◆ **WORK INSTRUCTION**
Print all of the records below again without a single difference.

________________________________________

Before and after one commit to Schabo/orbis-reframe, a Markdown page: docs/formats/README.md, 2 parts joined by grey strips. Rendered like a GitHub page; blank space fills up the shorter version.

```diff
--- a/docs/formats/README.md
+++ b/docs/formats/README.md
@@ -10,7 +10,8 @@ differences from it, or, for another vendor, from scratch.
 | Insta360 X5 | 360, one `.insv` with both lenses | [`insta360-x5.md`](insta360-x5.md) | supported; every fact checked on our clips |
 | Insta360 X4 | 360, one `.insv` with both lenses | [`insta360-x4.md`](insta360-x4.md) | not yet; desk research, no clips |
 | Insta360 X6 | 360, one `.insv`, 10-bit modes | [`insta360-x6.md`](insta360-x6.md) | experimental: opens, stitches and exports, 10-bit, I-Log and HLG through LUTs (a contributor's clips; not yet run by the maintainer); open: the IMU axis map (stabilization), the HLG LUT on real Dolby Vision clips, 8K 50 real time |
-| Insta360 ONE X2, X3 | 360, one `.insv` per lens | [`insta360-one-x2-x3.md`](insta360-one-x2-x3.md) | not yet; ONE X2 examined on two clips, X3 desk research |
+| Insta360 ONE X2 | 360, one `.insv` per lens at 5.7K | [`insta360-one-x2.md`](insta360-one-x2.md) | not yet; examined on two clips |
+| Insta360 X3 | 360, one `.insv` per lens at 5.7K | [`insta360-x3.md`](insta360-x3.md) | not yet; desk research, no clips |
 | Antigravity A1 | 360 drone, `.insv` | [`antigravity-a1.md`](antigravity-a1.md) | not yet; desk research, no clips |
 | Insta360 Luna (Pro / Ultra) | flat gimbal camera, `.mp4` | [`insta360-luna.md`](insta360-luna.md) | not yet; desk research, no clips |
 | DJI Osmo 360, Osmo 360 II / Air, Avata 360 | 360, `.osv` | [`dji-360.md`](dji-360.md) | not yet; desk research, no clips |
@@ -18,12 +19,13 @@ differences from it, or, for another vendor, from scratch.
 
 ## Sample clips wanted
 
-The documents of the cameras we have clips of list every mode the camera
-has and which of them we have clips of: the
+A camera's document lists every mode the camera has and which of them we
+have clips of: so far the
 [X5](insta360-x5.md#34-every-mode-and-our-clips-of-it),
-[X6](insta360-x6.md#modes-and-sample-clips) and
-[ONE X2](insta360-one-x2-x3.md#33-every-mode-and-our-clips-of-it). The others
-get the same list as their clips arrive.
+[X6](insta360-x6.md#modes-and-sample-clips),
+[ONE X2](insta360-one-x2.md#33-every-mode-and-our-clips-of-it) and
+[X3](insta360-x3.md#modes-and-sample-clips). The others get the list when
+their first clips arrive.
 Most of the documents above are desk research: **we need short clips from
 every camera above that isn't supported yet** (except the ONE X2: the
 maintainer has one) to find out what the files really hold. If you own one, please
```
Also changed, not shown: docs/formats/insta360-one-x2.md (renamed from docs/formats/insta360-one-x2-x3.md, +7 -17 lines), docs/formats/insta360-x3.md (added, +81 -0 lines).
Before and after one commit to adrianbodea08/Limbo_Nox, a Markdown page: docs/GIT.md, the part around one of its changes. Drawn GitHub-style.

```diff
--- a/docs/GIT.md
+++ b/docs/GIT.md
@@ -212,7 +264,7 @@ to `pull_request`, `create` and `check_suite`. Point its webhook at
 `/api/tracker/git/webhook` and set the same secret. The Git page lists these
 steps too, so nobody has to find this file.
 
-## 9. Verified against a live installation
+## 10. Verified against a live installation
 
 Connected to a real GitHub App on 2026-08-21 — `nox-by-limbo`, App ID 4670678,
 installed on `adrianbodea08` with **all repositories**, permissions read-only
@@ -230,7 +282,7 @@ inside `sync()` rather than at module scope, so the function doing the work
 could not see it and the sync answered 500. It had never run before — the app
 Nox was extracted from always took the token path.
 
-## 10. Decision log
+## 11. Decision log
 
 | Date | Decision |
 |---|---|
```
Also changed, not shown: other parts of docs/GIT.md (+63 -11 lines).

________________________________________

◆ **REPLY TO THE EXERCISE**
Before and after one commit to Schabo/orbis-reframe, a Markdown page: docs/formats/README.md, 2 parts joined by grey strips. Rendered like a GitHub page; blank space fills up the shorter version.

```diff
--- a/docs/formats/README.md
+++ b/docs/formats/README.md
@@ -10,7 +10,8 @@ differences from it, or, for another vendor, from scratch.
 | Insta360 X5 | 360, one `.insv` with both lenses | [`insta360-x5.md`](insta360-x5.md) | supported; every fact checked on our clips |
 | Insta360 X4 | 360, one `.insv` with both lenses | [`insta360-x4.md`](insta360-x4.md) | not yet; desk research, no clips |
 | Insta360 X6 | 360, one `.insv`, 10-bit modes | [`insta360-x6.md`](insta360-x6.md) | experimental: opens, stitches and exports, 10-bit, I-Log and HLG through LUTs (a contributor's clips; not yet run by the maintainer); open: the IMU axis map (stabilization), the HLG LUT on real Dolby Vision clips, 8K 50 real time |
-| Insta360 ONE X2, X3 | 360, one `.insv` per lens | [`insta360-one-x2-x3.md`](insta360-one-x2-x3.md) | not yet; ONE X2 examined on two clips, X3 desk research |
+| Insta360 ONE X2 | 360, one `.insv` per lens at 5.7K | [`insta360-one-x2.md`](insta360-one-x2.md) | not yet; examined on two clips |
+| Insta360 X3 | 360, one `.insv` per lens at 5.7K | [`insta360-x3.md`](insta360-x3.md) | not yet; desk research, no clips |
 | Antigravity A1 | 360 drone, `.insv` | [`antigravity-a1.md`](antigravity-a1.md) | not yet; desk research, no clips |
 | Insta360 Luna (Pro / Ultra) | flat gimbal camera, `.mp4` | [`insta360-luna.md`](insta360-luna.md) | not yet; desk research, no clips |
 | DJI Osmo 360, Osmo 360 II / Air, Avata 360 | 360, `.osv` | [`dji-360.md`](dji-360.md) | not yet; desk research, no clips |
@@ -18,12 +19,13 @@ differences from it, or, for another vendor, from scratch.
 
 ## Sample clips wanted
 
-The documents of the cameras we have clips of list every mode the camera
-has and which of them we have clips of: the
+A camera's document lists every mode the camera has and which of them we
+have clips of: so far the
 [X5](insta360-x5.md#34-every-mode-and-our-clips-of-it),
-[X6](insta360-x6.md#modes-and-sample-clips) and
-[ONE X2](insta360-one-x2-x3.md#33-every-mode-and-our-clips-of-it). The others
-get the same list as their clips arrive.
+[X6](insta360-x6.md#modes-and-sample-clips),
+[ONE X2](insta360-one-x2.md#33-every-mode-and-our-clips-of-it) and
+[X3](insta360-x3.md#modes-and-sample-clips). The others get the list when
+their first clips arrive.
 Most of the documents above are desk research: **we need short clips from
 every camera above that isn't supported yet** (except the ONE X2: the
 maintainer has one) to find out what the files really hold. If you own one, please
```
Also changed, not shown: docs/formats/insta360-one-x2.md (renamed from docs/formats/insta360-one-x2-x3.md, +7 -17 lines), docs/formats/insta360-x3.md (added, +81 -0 lines).
Before and after one commit to adrianbodea08/Limbo_Nox, a Markdown page: docs/GIT.md, the part around one of its changes. Drawn GitHub-style.

```diff
--- a/docs/GIT.md
+++ b/docs/GIT.md
@@ -212,7 +264,7 @@ to `pull_request`, `create` and `check_suite`. Point its webhook at
 `/api/tracker/git/webhook` and set the same secret. The Git page lists these
 steps too, so nobody has to find this file.
 
-## 9. Verified against a live installation
+## 10. Verified against a live installation
 
 Connected to a real GitHub App on 2026-08-21 — `nox-by-limbo`, App ID 4670678,
 installed on `adrianbodea08` with **all repositories**, permissions read-only
@@ -230,7 +282,7 @@ inside `sync()` rather than at module scope, so the function doing the work
 could not see it and the sync answered 500. It had never run before — the app
 Nox was extracted from always took the token path.
 
-## 10. Decision log
+## 11. Decision log
 
 | Date | Decision |
 |---|---|
```
Also changed, not shown: other parts of docs/GIT.md (+63 -11 lines).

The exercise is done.